However, it wasn’t just the early exposure to porn and the resulting sexual experimentation that left dark smudges on my soul. It was devastating to realize that porn was an additional partner in my parents’ marriage. The discovery of my dad’s stash stripped away a sense of trust from me. From that point forward, I was a little uncomfortable around my dad. I was uncomfortable around my mom, too – but the awkwardness was definitely more pronounced whenever I was around my dad. It was as if I’d accidentally seen him naked, though that was never the case. I was left with questions I didn’t have the words or the nerve to ask: How did my dad view my mom? Other women? Me? Was my dad disappointed in me because I didn’t look like the women in Playboy?

I don’t remember either parent ever telling me I was beautiful. I would have given anything to hear that from one of them. In fact, I did give anything when I gave myself away to some eager boys, hoping to hear from one of them that my parents were wrong about me.

Not surprisingly, my dad once advised me to “get some experience” before marrying. He didn’t know I already had. Much later, I realized that his advice was probably a sad self-report on his relationship with my mom.

It wasn’t until later in my life, after I’d become a Christian, after I’d married, that I began to come to terms with how deeply I’d been affected by having porn in my childhood. Men who have grown up with a porn-addicted parent tell me that they learned that real men are addicted to sex, and that it’s okay to objectify women. I thank God that my husband did not bring porn baggage into our marriage. My lost innocence and warped self-image have been more than enough baggage for both of us.

God is an amazing healer. Though I can’t entirely forget, I can forgive because I have been forgiven. I’ve forgiven my dad and mom – and myself, for choices I’ve made. I continue to practice forgiveness as God continues to excavate and reshape my life. I’ve been blessed with a patient husband who has walked alongside me for over three decades, occasionally helping me loose clenched fists from this carry-on or that tote bag I’ve schlepped for far too long.

And restoration has also come as I’ve shared my story with parents who have discovered that their spouse is a porn addict. While these parents may be waging an adult war for their relationship with a combination of prayer, Internet monitoring tools, counseling, and support groups, they need to remember that this is not an adults-only battlefield. Porn’s effects permeate the atmosphere of a household like noxious gas. Commitment to cherishing each child’s personhood and protecting their innocence with ferocity are essential weapons in fighting the battle as well.
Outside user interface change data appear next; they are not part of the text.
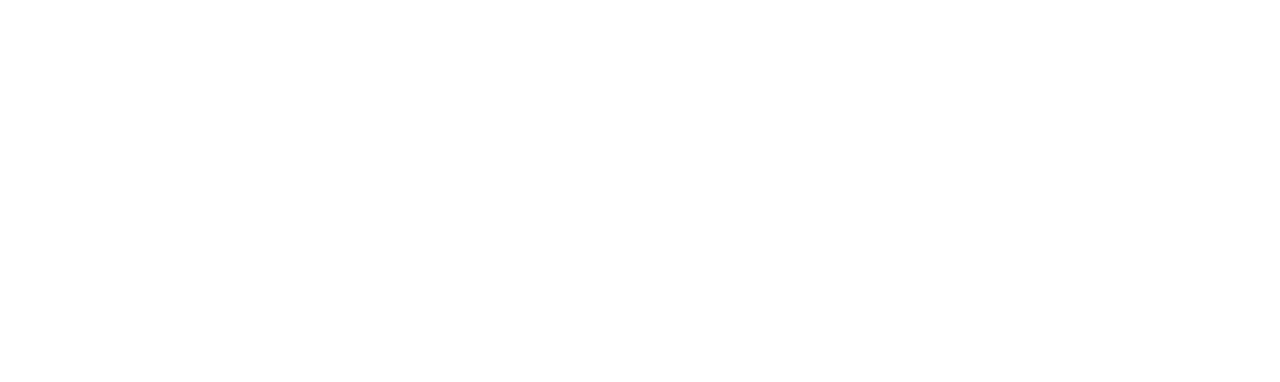
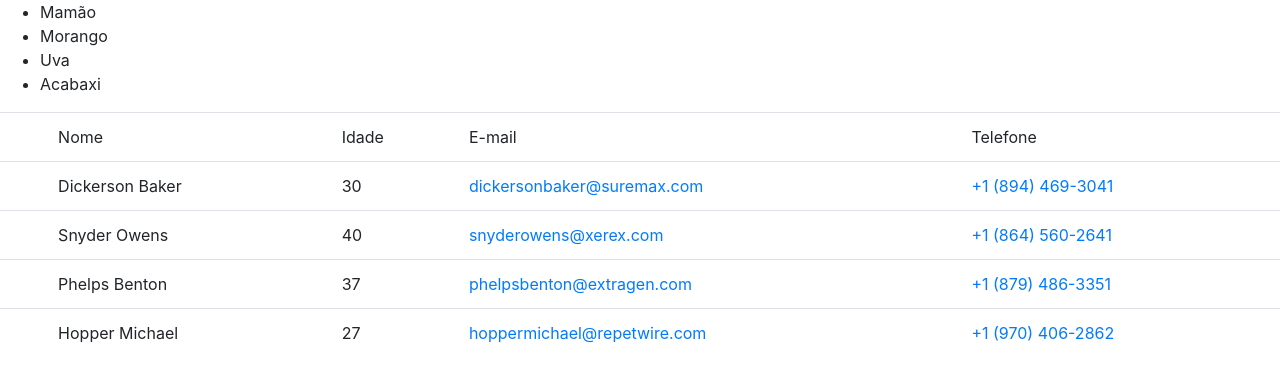
Before and after one commit to woodyalan/vue, a plain HTML site: page examples/lacos/index.html in a window 1280 px wide. Drawn offline with nearby package versions, Linux system fonts and the light colour scheme.

Commit message:
Exemplos da aula

```diff
--- a/examples/condicionais/index.js
+++ b/examples/condicionais/index.js
@@ -1,4 +1,7 @@
 var app = new Vue({
   el: '#app',
-  data: {},
+  data: {
+    mensagem: 'Olá Vue!',
+    exibirMensagem: true,
+  },
 });
--- a/examples/lacos/index.html
+++ b/examples/lacos/index.html
@@ -10,7 +10,32 @@
     <script src="https://cdn.jsdelivr.net/npm/vue/dist/vue.js"></script>
   </head>
   <body>
-    <div id="app"></div>
+    <div id="app">
+      <ul>
+        <li v-for="fruta of frutas">{{ fruta }}</li>
+      </ul>
+
+      <table class="table">
+        <thead>
+          <tr>
+            <td></td>
+            <td>Nome</td>
+            <td>Idade</td>
+            <td>E-mail</td>
+            <td>Telefone</td>
+          </tr>
+        </thead>
+        <tbody>
+          <tr v-for="pessoa of pessoas">
+            <td></td>
+            <td>{{pessoa.nome}}</td>
+            <td>{{pessoa.idade}}</td>
+            <td><a :href="`to:${pessoa.email}`">{{pessoa.email}}</a></td>
+            <td><a :href="`tel:${pessoa.telefone}`">{{pessoa.telefone}}</a></td>
+          </tr>
+        </tbody>
+      </table>
+    </div>
 
     <script type="text/javascript" src="index.js"></script>
   </body>
--- a/examples/lacos/index.js
+++ b/examples/lacos/index.js
@@ -1,4 +1,48 @@
 var app = new Vue({
   el: '#app',
-  data: {},
+  data: {
+    frutas: ['Mamão', 'Morango', 'Uva', 'Acabaxi'],
+    pessoas: [
+      {
+        _id: '5f60098dfb7325ddc71ee63b',
+        ativo: true,
+        foto: 'http://placehold.it/32x32',
+        idade: 30,
+        nome: 'Dickerson Baker',
+        empresa: 'SUREMAX',
+        email: 'dickersonbaker@suremax.com',
+        telefone: '+1 (894) 469-3041',
+      },
+      {
+        _id: '5f60098d807454de4350cc95',
+        ativo: true,
+        foto: 'http://placehold.it/32x32',
+        idade: 40,
+        nome: 'Snyder Owens',
+        empresa: 'XEREX',
+        email: 'snyderowens@xerex.com',
+        telefone: '+1 (864) 560-2641',
+      },
+      {
+        _id: '5f60098d3785afa985043535',
+        ativo: false,
+        foto: 'http://placehold.it/32x32',
+        idade: 37,
+        nome: 'Phelps Benton',
+        empresa: 'EXTRAGEN',
+        email: 'phelpsbenton@extragen.com',
+        telefone: '+1 (879) 486-3351',
+      },
+      {
+        _id: '5f60098d4d2fcb49fd1bc51b',
+        ativo: true,
+        foto: 'http://placehold.it/32x32',
+        idade: 27,
+        nome: 'Hopper Michael',
+        empresa: 'REPETWIRE',
+        email: 'hoppermichael@repetwire.com',
+        telefone: '+1 (970) 406-2862',
+      },
+    ],
+  },
 });
--- a/examples/v-model/index.js
+++ b/examples/v-model/index.js
@@ -1,5 +1,6 @@
 var app = new Vue({
   el: '#app',
-  data: {},
-  methods: {},
+  data: {
+    mensagem: 'Olá',
+  },
 });
```
Also changed, not shown: examples/computed/index.html (+11 -1 lines), examples/computed/index.js (+9 -2 lines), examples/condicionais/index.html (+4 -1 lines), examples/metodos/index.html (+7 -1 lines), examples/metodos/index.js (+8 -2 lines), examples/v-model/index.html (+5 -1 lines), index.html (+7 -1 lines), js/main.js (+6 -1 lines).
This article first appeared on Christianity Today’s her.meneutics blog. It is reprinted with permission from the author.